To return to the D.C. issue, it’s even more galling: in my experience attending D.C. protests, a disproportionate percent of the attendees are D.C. residents. They (we) are doing this in no small part because Vote Harder literally isn’t an option for D.C. residents–something Democrats when they’ve held power never saw as important to fix*.
Biden could have made the same point–along with all of the Vote Harders (not just picking on Biden here)–by issuing a call to arms to people who aren’t doing anything right now. Stop sanctimoniously hectoring the people who are angry, frustrated, and willing to do something, especially when the people doing said hectoring have been running the Democratic Party for decades. Sanctimony without owning your own failures is galling. Learn how to communicate with your activist base, which means stop shitting on the surrogates who can do so. Maybe spend some of that ‘unity’ energy on those in your own coalition for a change.
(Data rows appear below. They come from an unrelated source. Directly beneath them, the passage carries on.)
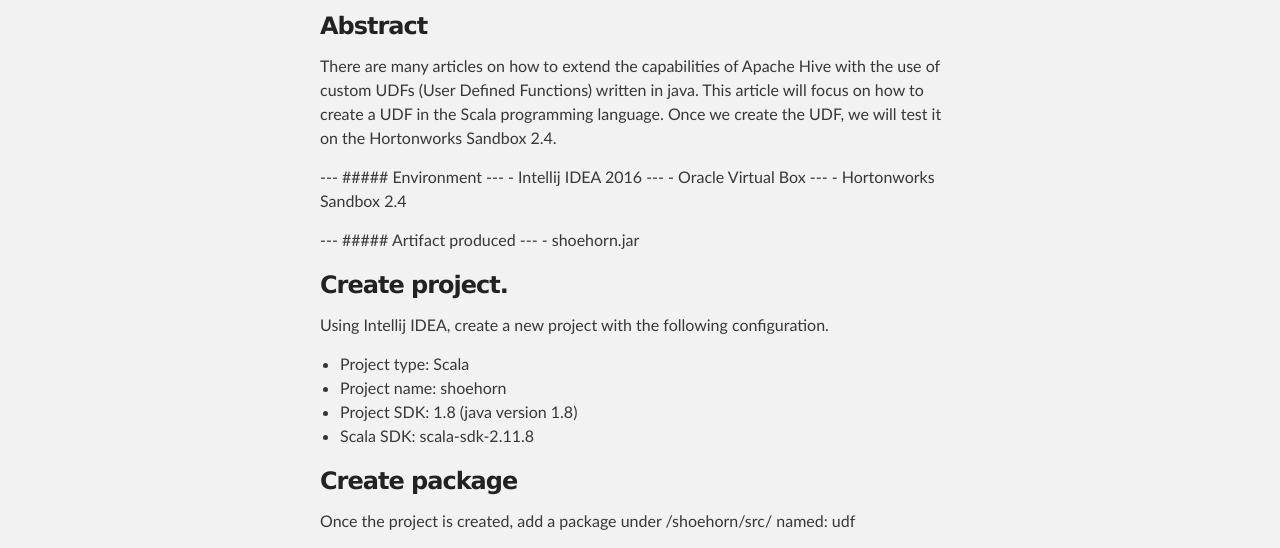
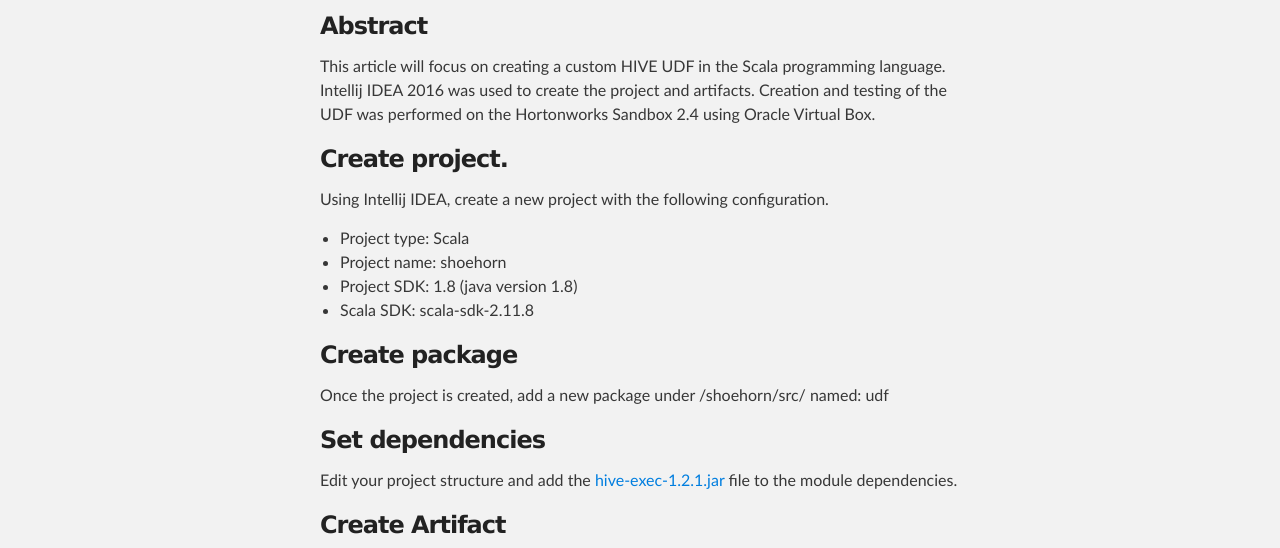
Before and after one commit to djcarpen/shoehorn, a plain HTML site: page index.html in a window 1280 px wide. Shown: the part 252-800 px from the top of the page. Drawn offline with Linux system fonts and the light colour scheme.

```diff
--- a/index.html
+++ b/index.html
@@ -34,15 +34,7 @@
         <h3>
 <a id="abstract" class="anchor" href="#abstract" aria-hidden="true"><span aria-hidden="true" class="octicon octicon-link"></span></a>Abstract</h3>
 
-<p>There are many articles on how to extend the capabilities of Apache Hive with the use of custom UDFs (User Defined Functions) written in java. This article will focus on how to create a UDF in the Scala programming language. Once we create the UDF, we will test it on the Hortonworks Sandbox 2.4.</p>
-
-<p>--- ##### Environment
---- - Intellij IDEA 2016
---- - Oracle Virtual Box
---- - Hortonworks Sandbox 2.4</p>
-
-<p>--- ##### Artifact produced
---- - shoehorn.jar</p>
+<p>This article will focus on creating a custom HIVE UDF in the Scala programming language. Intellij IDEA 2016 was used to create the project and artifacts. Creation and testing of the UDF was performed on the Hortonworks Sandbox 2.4 using Oracle Virtual Box.</p>
 
 <h3>
 <a id="create-project" class="anchor" href="#create-project" aria-hidden="true"><span aria-hidden="true" class="octicon octicon-link"></span></a>Create project.</h3>
@@ -59,7 +51,7 @@
 <h3>
 <a id="create-package" class="anchor" href="#create-package" aria-hidden="true"><span aria-hidden="true" class="octicon octicon-link"></span></a>Create package</h3>
 
-<p>Once the project is created, add a package under /shoehorn/src/ named: udf</p>
+<p>Once the project is created, add a new package under /shoehorn/src/ named: udf</p>
 
 <h3>
 <a id="set-dependencies" class="anchor" href="#set-dependencies" aria-hidden="true"><span aria-hidden="true" class="octicon octicon-link"></span></a>Set dependencies</h3>
```
Also changed, not shown: params.json (+1 -1 lines).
A boy can dream, can’t he?
Related: Renee Graham writes:
Behold the centrist Democrats’ call of the mild. The problem, you see, isn’t Biden’s inertia. It’s those “activist Democrats” who always want too much like voting rights protections, control of their reproductive choices, and a president who will fight all-out for them. We are not living in decent, temperate times, and a majority of the country agrees with those “activist Democrats” on reproductive rights and significant gun reform measures.
*And don’t get me started on Obama’s willingness to use women’s right to a safe and legal abortion in D.C. as a bargaining chip in negotiations with Republicans. Yes, he did that.
Hey, you get it! I hope this wisdom translates to the next time you see a woman doing political action not quite exactly the way you want it done.
We need more “Yes, and,” and less “You’re doing it wrong” from people who aren’t doing anything.
In politics, the politician victims of Lucy pulling the football away become Lucy pulling the football away from the rest of us by their sheer repeated victimhood. Primarying the Lucys makes the threat of being primaried credible.
That’s one example of what can be done.
Unfortunately, I can’t find this particular Eschatonblog post, but a tweet of a senator(?) wondering why something about January 6 wasn’t being continuously published and hammered about got a sarcastic question from Duncan Black. Something akin to, “Gee why hasn’t it?”
There’s always this issue: these blogs don’t get to those persons who need them.